• [DIRECTIONS]:
Each line of the data below that carries the word "ipynb" needs to be copied.

[STORED DATA]

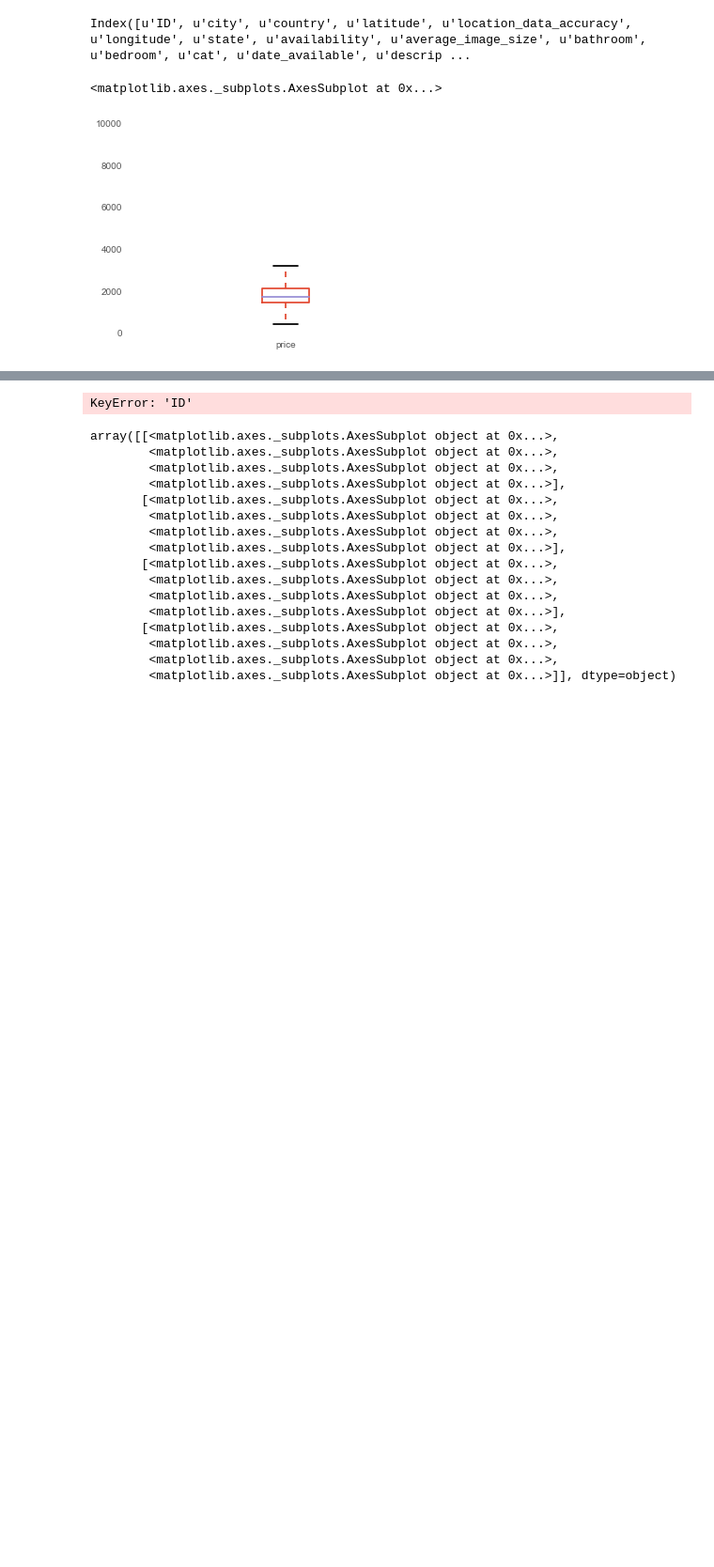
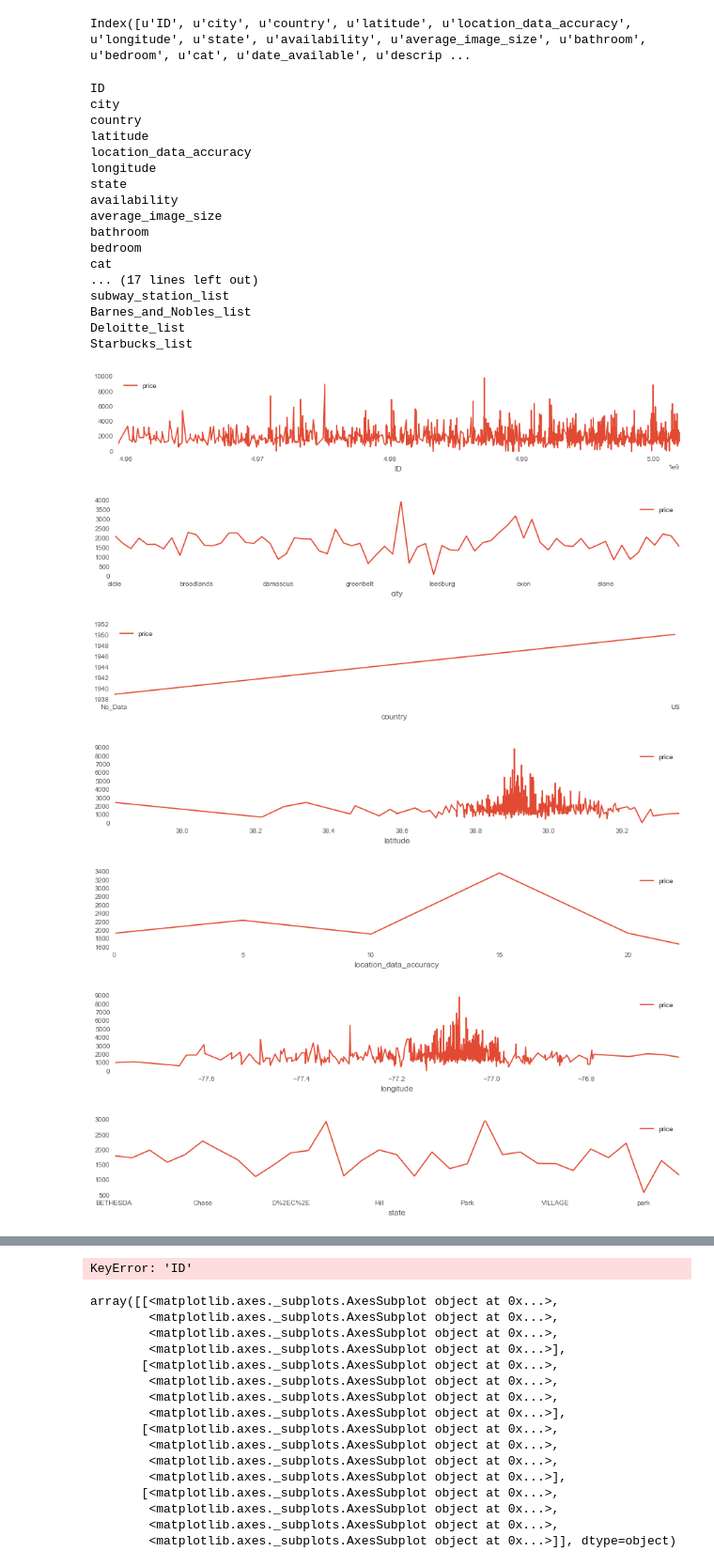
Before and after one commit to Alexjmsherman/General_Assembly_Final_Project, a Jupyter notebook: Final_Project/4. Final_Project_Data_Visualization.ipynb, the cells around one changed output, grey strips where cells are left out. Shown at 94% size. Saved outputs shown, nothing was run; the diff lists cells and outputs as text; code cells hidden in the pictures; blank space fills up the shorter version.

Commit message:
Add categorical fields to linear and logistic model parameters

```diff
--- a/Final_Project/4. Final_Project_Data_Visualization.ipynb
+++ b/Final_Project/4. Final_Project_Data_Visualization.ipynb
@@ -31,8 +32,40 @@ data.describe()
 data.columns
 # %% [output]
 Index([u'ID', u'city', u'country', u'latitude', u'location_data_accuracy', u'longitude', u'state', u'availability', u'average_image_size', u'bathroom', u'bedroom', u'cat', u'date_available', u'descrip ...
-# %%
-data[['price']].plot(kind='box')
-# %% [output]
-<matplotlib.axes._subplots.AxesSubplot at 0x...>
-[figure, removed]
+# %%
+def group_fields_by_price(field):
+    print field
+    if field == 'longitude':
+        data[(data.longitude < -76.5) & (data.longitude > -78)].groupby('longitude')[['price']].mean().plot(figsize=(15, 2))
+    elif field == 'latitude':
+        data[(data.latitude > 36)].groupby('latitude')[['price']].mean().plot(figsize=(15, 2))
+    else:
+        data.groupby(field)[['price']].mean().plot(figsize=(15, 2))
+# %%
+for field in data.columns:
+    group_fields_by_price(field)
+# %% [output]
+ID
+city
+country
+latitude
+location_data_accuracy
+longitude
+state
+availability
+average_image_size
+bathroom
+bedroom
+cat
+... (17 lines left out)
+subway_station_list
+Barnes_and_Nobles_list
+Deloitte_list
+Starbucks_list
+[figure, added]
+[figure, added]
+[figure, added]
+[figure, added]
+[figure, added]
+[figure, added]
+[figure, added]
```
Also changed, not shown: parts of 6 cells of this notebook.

[/STORED DATA]

• [ANSWER BOX]:
Before and after one commit to Alexjmsherman/General_Assembly_Final_Project, a Jupyter notebook: Final_Project/4. Final_Project_Data_Visualization.ipynb, the cells around one changed output, grey strips where cells are left out. Shown at 94% size. Saved outputs shown, nothing was run; the diff lists cells and outputs as text; code cells hidden in the pictures; blank space fills up the shorter version.
--- a/Final_Project/4. Final_Project_Data_Visualization.ipynb
+++ b/Final_Project/4. Final_Project_Data_Visualization.ipynb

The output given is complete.